§ **Directions**
Go line by line through the entries below and copy those containing the string "https".
Top of The data
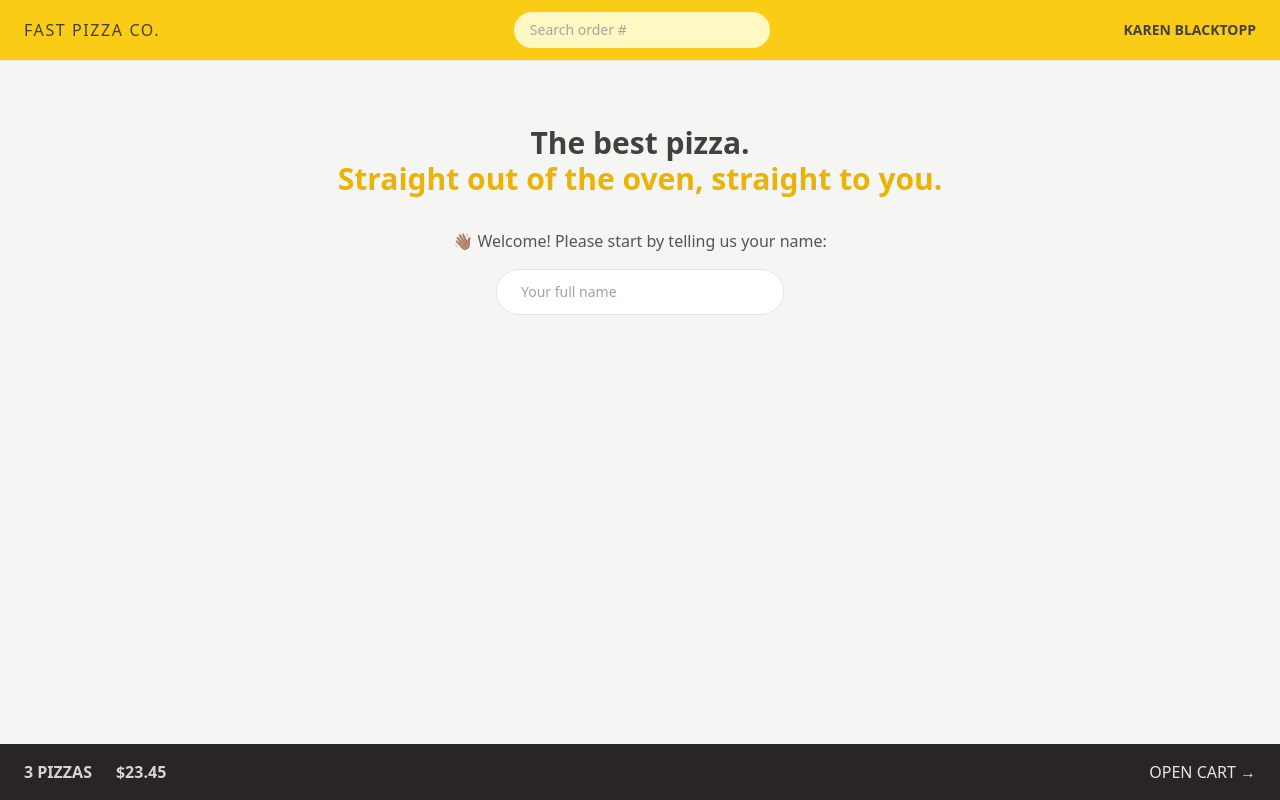
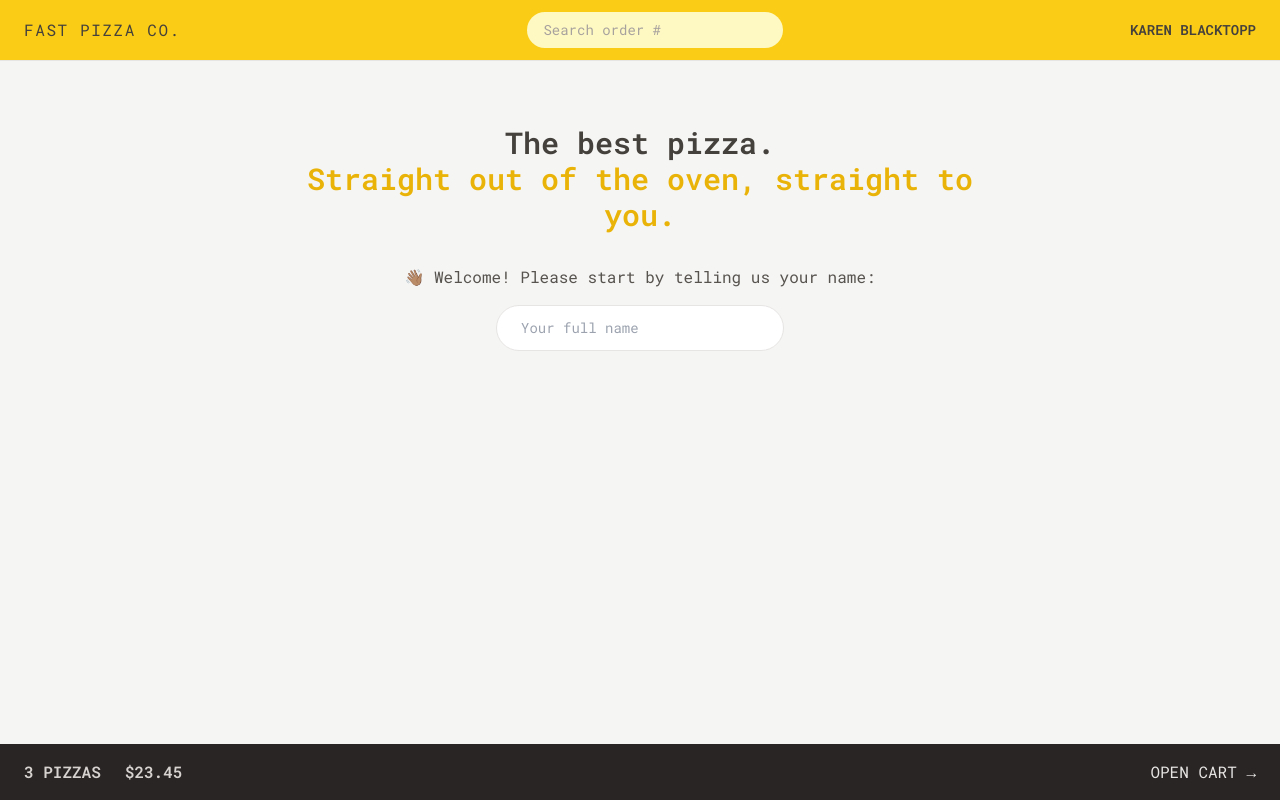
Before and after one commit to kazblacktopp/fast-react-pizza, a React (Vite) app: page / in a window 1280 px wide. Built offline with nearby package versions, Linux system fonts and the light colour scheme.

Commit message:
Add custom font and height settings to tailwind theme

```diff
--- a/index.html
+++ b/index.html
@@ -4,6 +4,12 @@
 		<meta charset="UTF-8" />
 		<link rel="icon" type="image/svg+xml" href="/vite.svg" />
 		<meta name="viewport" content="width=device-width, initial-scale=1.0" />
+		<link rel="preconnect" href="https://fonts.googleapis.com" />
+		<link rel="preconnect" href="https://fonts.gstatic.com" crossorigin />
+		<link
+			href="https://fonts.googleapis.com/css2?family=Roboto+Mono:wght@300;400;500;600;700&display=swap"
+			rel="stylesheet"
+		/>
 		<title>Fast Pizza Co.</title>
 	</head>
 	<body class="bg-stone-100 text-stone-700">
--- a/tailwind.config.js
+++ b/tailwind.config.js
@@ -1,8 +1,18 @@
 /** @type {import('tailwindcss').Config} */
-export default {
+
+const config = {
 	content: ['./index.html', './src/**/*.{js,ts,jsx,tsx}'],
 	theme: {
-		extend: {},
+		fontFamily: {
+			sans: 'Roboto Mono, monospace',
+		},
+		extend: {
+			height: {
+				screen: '100dvh',
+			},
+		},
 	},
 	plugins: [],
 };
+
+export default config;
```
Bottom of The data
§ **Answer space**
+		<link rel="preconnect" href="https://fonts.googleapis.com" />
+		<link rel="preconnect" href="https://fonts.gstatic.com" crossorigin />
+			href="https://fonts.googleapis.com/css2?family=Roboto+Mono:wght@300;400;500;600;700&display=swap"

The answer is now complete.